= Task directions =
For the material below, please count the lines containing "interested". Reply with the count alone.

= Records =
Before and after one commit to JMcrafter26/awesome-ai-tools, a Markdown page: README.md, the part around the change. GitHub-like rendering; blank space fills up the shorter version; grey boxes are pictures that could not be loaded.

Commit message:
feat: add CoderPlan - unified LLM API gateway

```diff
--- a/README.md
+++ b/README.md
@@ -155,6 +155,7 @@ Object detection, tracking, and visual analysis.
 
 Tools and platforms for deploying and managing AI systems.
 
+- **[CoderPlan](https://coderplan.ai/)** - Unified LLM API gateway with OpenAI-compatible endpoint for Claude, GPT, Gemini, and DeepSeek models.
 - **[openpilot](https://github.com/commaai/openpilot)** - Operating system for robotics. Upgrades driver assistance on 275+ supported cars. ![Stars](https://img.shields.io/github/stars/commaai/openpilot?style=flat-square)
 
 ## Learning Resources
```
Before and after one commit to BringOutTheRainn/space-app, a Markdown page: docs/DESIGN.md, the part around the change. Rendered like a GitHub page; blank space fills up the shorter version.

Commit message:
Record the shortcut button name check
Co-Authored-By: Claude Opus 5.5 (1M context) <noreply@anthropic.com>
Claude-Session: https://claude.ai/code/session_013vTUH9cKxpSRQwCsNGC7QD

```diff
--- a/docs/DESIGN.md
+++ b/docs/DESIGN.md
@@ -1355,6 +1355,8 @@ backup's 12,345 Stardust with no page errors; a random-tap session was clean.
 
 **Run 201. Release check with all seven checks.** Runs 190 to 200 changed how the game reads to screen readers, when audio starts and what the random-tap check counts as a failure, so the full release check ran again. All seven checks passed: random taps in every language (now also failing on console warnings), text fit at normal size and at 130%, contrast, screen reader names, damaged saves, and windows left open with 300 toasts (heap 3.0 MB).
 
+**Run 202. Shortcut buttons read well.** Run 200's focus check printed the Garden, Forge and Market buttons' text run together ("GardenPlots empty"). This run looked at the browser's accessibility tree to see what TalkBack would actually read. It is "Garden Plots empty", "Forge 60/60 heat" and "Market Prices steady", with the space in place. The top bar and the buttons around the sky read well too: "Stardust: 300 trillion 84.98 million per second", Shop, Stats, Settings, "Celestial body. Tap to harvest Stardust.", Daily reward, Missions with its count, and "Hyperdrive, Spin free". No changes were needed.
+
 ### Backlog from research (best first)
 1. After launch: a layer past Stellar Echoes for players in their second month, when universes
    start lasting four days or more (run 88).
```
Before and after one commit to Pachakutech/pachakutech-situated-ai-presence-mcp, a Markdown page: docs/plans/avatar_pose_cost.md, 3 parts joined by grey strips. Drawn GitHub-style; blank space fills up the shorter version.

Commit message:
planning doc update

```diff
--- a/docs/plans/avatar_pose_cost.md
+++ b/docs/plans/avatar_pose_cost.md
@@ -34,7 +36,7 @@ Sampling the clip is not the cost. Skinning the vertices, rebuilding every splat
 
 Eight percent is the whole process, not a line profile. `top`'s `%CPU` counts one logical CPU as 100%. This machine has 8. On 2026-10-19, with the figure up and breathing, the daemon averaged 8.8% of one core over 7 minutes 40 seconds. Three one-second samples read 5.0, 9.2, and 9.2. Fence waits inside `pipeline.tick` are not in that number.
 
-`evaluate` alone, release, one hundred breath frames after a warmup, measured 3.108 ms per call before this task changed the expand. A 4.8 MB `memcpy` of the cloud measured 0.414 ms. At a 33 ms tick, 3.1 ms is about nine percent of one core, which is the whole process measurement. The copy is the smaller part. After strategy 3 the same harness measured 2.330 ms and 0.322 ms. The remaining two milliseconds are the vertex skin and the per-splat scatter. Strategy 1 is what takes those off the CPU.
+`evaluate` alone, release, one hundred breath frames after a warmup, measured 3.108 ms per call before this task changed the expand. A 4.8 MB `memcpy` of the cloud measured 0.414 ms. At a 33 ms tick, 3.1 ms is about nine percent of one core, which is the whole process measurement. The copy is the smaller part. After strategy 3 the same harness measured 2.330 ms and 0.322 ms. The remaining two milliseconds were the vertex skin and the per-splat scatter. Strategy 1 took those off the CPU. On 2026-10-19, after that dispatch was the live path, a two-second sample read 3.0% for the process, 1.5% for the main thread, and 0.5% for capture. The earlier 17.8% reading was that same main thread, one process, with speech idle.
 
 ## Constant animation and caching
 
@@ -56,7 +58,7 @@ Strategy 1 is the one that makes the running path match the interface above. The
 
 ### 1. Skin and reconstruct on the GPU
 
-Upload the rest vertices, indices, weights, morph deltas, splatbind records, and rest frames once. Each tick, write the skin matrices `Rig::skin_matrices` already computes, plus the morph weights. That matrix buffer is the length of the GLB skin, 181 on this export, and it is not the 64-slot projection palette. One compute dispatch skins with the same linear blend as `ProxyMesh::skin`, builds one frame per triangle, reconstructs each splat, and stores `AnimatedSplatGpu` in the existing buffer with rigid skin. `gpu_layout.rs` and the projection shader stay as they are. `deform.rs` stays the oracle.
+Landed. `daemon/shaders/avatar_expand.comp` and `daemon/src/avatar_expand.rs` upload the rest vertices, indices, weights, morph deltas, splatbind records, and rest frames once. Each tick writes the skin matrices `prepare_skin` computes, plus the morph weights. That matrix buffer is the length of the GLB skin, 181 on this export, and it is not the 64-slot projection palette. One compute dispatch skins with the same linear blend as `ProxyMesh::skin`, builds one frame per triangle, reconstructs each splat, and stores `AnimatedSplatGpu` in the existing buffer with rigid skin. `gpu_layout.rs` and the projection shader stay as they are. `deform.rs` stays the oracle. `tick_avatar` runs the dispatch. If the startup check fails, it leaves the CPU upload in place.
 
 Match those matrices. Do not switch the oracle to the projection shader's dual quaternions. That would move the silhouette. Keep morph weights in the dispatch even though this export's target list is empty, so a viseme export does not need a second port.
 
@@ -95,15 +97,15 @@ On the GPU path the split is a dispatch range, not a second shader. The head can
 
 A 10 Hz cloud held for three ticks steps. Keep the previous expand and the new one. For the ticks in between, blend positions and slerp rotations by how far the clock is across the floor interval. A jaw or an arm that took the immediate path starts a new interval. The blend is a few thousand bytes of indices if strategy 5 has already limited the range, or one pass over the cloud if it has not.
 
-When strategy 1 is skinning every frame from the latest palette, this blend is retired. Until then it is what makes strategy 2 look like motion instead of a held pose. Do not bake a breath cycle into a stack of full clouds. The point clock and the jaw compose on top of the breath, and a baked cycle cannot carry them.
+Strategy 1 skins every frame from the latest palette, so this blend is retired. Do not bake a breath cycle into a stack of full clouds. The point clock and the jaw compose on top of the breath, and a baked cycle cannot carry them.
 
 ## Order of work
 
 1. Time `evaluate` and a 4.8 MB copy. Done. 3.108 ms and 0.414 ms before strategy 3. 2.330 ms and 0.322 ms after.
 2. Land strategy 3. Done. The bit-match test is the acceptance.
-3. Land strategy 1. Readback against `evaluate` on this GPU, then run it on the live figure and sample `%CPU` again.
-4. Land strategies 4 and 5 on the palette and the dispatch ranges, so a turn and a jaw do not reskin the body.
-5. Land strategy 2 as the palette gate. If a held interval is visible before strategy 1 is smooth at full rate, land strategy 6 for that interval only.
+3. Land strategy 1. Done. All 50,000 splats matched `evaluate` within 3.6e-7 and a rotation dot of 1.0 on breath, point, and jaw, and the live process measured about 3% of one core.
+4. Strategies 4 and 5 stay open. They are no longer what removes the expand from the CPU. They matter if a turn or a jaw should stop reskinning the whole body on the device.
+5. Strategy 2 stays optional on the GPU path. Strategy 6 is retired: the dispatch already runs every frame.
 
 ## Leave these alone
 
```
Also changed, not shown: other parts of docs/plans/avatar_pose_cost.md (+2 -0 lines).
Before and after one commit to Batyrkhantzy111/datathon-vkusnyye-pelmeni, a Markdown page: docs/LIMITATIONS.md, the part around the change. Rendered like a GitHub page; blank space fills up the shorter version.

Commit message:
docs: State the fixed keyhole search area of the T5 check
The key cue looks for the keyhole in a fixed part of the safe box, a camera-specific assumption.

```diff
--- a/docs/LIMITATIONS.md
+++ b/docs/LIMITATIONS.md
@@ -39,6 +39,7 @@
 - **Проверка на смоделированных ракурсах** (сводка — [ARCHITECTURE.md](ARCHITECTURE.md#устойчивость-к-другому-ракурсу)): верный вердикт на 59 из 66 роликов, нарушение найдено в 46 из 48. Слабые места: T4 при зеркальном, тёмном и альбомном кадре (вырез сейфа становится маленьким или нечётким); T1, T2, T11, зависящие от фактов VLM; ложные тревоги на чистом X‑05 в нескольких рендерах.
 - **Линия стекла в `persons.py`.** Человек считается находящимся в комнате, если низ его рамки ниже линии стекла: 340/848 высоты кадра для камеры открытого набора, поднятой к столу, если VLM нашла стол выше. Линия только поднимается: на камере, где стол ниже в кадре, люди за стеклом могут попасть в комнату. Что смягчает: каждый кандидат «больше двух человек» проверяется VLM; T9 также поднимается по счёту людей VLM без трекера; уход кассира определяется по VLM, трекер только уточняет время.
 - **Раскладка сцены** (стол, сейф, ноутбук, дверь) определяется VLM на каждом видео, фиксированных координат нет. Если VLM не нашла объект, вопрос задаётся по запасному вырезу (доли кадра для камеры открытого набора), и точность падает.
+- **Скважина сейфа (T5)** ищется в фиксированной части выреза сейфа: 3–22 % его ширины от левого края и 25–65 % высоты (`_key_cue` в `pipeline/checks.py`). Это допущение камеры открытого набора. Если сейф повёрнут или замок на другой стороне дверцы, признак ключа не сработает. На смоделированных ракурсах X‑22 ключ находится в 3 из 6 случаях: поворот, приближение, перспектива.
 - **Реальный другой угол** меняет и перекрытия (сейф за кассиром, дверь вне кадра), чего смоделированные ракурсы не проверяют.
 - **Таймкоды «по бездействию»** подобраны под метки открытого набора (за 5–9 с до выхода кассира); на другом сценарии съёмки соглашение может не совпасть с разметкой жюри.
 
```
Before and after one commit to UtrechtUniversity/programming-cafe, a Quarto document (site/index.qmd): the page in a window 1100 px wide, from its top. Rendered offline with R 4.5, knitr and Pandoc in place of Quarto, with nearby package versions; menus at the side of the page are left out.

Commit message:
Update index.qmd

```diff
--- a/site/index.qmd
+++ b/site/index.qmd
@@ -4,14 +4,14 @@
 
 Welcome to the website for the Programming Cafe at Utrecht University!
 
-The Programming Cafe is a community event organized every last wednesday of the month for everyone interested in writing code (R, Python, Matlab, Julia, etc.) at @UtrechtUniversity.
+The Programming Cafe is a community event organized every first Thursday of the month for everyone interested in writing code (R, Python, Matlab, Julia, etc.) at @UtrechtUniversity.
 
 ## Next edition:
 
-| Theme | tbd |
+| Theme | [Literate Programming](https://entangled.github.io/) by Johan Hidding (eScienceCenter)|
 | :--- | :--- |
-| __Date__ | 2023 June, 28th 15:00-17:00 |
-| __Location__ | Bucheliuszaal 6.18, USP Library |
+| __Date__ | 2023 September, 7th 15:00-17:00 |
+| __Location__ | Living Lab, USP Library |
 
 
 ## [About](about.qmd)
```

= Exercise response =
2